Instructions for the task | Every entry should appear in your answer exactly as it does here.

Items from a dataset
┌──

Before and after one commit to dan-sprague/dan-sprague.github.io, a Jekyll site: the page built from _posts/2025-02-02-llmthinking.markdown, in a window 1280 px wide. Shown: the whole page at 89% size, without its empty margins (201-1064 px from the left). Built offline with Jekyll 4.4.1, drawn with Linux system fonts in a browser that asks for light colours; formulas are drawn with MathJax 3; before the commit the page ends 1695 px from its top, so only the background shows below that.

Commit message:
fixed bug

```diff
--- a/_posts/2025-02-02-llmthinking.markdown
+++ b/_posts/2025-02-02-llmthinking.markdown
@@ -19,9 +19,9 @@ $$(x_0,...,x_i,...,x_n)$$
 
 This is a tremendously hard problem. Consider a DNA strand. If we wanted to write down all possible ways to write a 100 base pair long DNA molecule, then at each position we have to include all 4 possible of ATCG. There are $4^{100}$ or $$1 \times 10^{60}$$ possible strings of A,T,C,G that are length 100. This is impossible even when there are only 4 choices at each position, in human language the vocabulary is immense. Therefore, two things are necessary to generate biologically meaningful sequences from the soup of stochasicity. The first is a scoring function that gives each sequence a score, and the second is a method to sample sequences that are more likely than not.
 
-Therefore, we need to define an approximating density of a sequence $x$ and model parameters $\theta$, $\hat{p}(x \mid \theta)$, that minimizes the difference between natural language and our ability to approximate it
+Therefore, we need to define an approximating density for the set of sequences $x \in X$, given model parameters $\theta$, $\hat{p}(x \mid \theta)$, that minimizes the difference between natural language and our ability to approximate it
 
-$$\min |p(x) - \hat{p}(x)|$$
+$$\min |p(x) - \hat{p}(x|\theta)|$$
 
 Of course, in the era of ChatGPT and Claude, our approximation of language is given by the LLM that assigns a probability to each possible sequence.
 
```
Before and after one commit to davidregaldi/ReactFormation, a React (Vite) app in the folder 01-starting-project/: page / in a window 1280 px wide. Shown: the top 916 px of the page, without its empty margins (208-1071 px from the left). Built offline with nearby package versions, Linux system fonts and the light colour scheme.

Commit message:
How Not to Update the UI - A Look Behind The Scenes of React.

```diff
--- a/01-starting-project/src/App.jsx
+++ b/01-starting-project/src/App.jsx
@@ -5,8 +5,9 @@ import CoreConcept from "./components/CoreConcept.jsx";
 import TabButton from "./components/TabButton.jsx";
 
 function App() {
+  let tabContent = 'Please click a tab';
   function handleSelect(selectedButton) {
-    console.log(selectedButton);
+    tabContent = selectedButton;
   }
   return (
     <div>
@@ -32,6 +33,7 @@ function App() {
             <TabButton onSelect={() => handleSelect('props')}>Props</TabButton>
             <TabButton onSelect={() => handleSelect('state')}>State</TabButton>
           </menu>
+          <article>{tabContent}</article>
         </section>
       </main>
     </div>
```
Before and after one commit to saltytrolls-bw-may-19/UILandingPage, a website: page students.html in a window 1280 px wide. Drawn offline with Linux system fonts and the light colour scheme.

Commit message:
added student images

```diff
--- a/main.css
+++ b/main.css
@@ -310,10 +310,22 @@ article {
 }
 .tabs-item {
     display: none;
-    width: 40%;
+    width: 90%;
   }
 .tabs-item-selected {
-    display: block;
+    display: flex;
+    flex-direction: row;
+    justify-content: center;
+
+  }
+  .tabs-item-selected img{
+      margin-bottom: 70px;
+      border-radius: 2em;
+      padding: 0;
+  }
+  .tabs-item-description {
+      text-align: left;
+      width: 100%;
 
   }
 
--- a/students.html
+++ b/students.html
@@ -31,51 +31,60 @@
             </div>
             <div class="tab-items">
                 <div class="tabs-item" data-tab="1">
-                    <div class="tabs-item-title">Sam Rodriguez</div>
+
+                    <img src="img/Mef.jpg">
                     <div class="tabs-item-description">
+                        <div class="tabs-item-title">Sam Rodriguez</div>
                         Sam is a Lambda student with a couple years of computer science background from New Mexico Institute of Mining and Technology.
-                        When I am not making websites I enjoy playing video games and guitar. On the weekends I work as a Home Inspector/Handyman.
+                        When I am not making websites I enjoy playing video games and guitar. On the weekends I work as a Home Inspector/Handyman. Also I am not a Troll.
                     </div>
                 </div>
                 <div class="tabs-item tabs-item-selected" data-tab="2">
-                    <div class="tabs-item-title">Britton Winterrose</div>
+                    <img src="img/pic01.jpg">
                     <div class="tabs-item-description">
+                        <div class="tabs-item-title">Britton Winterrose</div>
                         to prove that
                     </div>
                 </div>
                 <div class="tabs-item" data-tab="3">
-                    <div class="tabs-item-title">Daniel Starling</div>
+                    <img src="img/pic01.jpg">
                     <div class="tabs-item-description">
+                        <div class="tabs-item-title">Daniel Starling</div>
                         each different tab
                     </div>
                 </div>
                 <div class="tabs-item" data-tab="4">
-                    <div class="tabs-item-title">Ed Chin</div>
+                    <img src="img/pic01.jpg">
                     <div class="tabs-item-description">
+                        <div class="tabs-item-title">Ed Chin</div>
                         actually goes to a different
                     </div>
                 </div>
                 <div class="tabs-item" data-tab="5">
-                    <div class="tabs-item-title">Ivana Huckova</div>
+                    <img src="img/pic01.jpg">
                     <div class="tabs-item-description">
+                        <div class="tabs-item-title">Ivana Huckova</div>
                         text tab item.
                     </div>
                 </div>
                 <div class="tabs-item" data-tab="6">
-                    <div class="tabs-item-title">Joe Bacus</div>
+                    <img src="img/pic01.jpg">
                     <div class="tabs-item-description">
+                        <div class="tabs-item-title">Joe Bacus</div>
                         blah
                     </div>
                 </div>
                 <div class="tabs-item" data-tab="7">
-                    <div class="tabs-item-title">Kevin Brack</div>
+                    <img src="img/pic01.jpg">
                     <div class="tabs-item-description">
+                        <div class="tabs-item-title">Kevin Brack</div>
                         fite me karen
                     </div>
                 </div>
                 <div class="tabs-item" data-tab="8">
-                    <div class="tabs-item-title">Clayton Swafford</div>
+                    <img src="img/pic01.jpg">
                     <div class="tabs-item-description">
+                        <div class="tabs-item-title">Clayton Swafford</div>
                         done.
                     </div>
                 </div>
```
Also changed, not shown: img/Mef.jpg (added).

└──

Output |
Before and after one commit to dan-sprague/dan-sprague.github.io, a Jekyll site: the page built from _posts/2025-02-02-llmthinking.markdown, in a window 1280 px wide. Shown: the whole page at 89% size, without its empty margins (201-1064 px from the left). Built offline with Jekyll 4.4.1, drawn with Linux system fonts in a browser that asks for light colours; formulas are drawn with MathJax 3; before the commit the page ends 1695 px from its top, so only the background shows below that.

Commit message:
fixed bug

```diff
--- a/_posts/2025-02-02-llmthinking.markdown
+++ b/_posts/2025-02-02-llmthinking.markdown
@@ -19,9 +19,9 @@ $$(x_0,...,x_i,...,x_n)$$
 
 This is a tremendously hard problem. Consider a DNA strand. If we wanted to write down all possible ways to write a 100 base pair long DNA molecule, then at each position we have to include all 4 possible of ATCG. There are $4^{100}$ or $$1 \times 10^{60}$$ possible strings of A,T,C,G that are length 100. This is impossible even when there are only 4 choices at each position, in human language the vocabulary is immense. Therefore, two things are necessary to generate biologically meaningful sequences from the soup of stochasicity. The first is a scoring function that gives each sequence a score, and the second is a method to sample sequences that are more likely than not.
 
-Therefore, we need to define an approximating density of a sequence $x$ and model parameters $\theta$, $\hat{p}(x \mid \theta)$, that minimizes the difference between natural language and our ability to approximate it
+Therefore, we need to define an approximating density for the set of sequences $x \in X$, given model parameters $\theta$, $\hat{p}(x \mid \theta)$, that minimizes the difference between natural language and our ability to approximate it
 
-$$\min |p(x) - \hat{p}(x)|$$
+$$\min |p(x) - \hat{p}(x|\theta)|$$
 
 Of course, in the era of ChatGPT and Claude, our approximation of language is given by the LLM that assigns a probability to each possible sequence.
 
```
Before and after one commit to davidregaldi/ReactFormation, a React (Vite) app in the folder 01-starting-project/: page / in a window 1280 px wide. Shown: the top 916 px of the page, without its empty margins (208-1071 px from the left). Built offline with nearby package versions, Linux system fonts and the light colour scheme.

Commit message:
How Not to Update the UI - A Look Behind The Scenes of React.

```diff
--- a/01-starting-project/src/App.jsx
+++ b/01-starting-project/src/App.jsx
@@ -5,8 +5,9 @@ import CoreConcept from "./components/CoreConcept.jsx";
 import TabButton from "./components/TabButton.jsx";
 
 function App() {
+  let tabContent = 'Please click a tab';
   function handleSelect(selectedButton) {
-    console.log(selectedButton);
+    tabContent = selectedButton;
   }
   return (
     <div>
@@ -32,6 +33,7 @@ function App() {
             <TabButton onSelect={() => handleSelect('props')}>Props</TabButton>
             <TabButton onSelect={() => handleSelect('state')}>State</TabButton>
           </menu>
+          <article>{tabContent}</article>
         </section>
       </main>
     </div>
```
Before and after one commit to saltytrolls-bw-may-19/UILandingPage, a website: page students.html in a window 1280 px wide. Drawn offline with Linux system fonts and the light colour scheme.

Commit message:
added student images

```diff
--- a/main.css
+++ b/main.css
@@ -310,10 +310,22 @@ article {
 }
 .tabs-item {
     display: none;
-    width: 40%;
+    width: 90%;
   }
 .tabs-item-selected {
-    display: block;
+    display: flex;
+    flex-direction: row;
+    justify-content: center;
+
+  }
+  .tabs-item-selected img{
+      margin-bottom: 70px;
+      border-radius: 2em;
+      padding: 0;
+  }
+  .tabs-item-description {
+      text-align: left;
+      width: 100%;
 
   }
 
--- a/students.html
+++ b/students.html
@@ -31,51 +31,60 @@
             </div>
             <div class="tab-items">
                 <div class="tabs-item" data-tab="1">
-                    <div class="tabs-item-title">Sam Rodriguez</div>
+
+                    <img src="img/Mef.jpg">
                     <div class="tabs-item-description">
+                        <div class="tabs-item-title">Sam Rodriguez</div>
                         Sam is a Lambda student with a couple years of computer science background from New Mexico Institute of Mining and Technology.
-                        When I am not making websites I enjoy playing video games and guitar. On the weekends I work as a Home Inspector/Handyman.
+                        When I am not making websites I enjoy playing video games and guitar. On the weekends I work as a Home Inspector/Handyman. Also I am not a Troll.
                     </div>
                 </div>
                 <div class="tabs-item tabs-item-selected" data-tab="2">
-                    <div class="tabs-item-title">Britton Winterrose</div>
+                    <img src="img/pic01.jpg">
                     <div class="tabs-item-description">
+                        <div class="tabs-item-title">Britton Winterrose</div>
                         to prove that
                     </div>
                 </div>
                 <div class="tabs-item" data-tab="3">
-                    <div class="tabs-item-title">Daniel Starling</div>
+                    <img src="img/pic01.jpg">
                     <div class="tabs-item-description">
+                        <div class="tabs-item-title">Daniel Starling</div>
                         each different tab
                     </div>
                 </div>
                 <div class="tabs-item" data-tab="4">
-                    <div class="tabs-item-title">Ed Chin</div>
+                    <img src="img/pic01.jpg">
                     <div class="tabs-item-description">
+                        <div class="tabs-item-title">Ed Chin</div>
                         actually goes to a different
                     </div>
                 </div>
                 <div class="tabs-item" data-tab="5">
-                    <div class="tabs-item-title">Ivana Huckova</div>
+                    <img src="img/pic01.jpg">
                     <div class="tabs-item-description">
+                        <div class="tabs-item-title">Ivana Huckova</div>
                         text tab item.
                     </div>
                 </div>
                 <div class="tabs-item" data-tab="6">
-                    <div class="tabs-item-title">Joe Bacus</div>
+                    <img src="img/pic01.jpg">
                     <div class="tabs-item-description">
+                        <div class="tabs-item-title">Joe Bacus</div>
                         blah
                     </div>
                 </div>
                 <div class="tabs-item" data-tab="7">
-                    <div class="tabs-item-title">Kevin Brack</div>
+                    <img src="img/pic01.jpg">
                     <div class="tabs-item-description">
+                        <div class="tabs-item-title">Kevin Brack</div>
                         fite me karen
                     </div>
                 </div>
                 <div class="tabs-item" data-tab="8">
-                    <div class="tabs-item-title">Clayton Swafford</div>
+                    <img src="img/pic01.jpg">
                     <div class="tabs-item-description">
+                        <div class="tabs-item-title">Clayton Swafford</div>
                         done.
                     </div>
                 </div>
```
Also changed, not shown: img/Mef.jpg (added).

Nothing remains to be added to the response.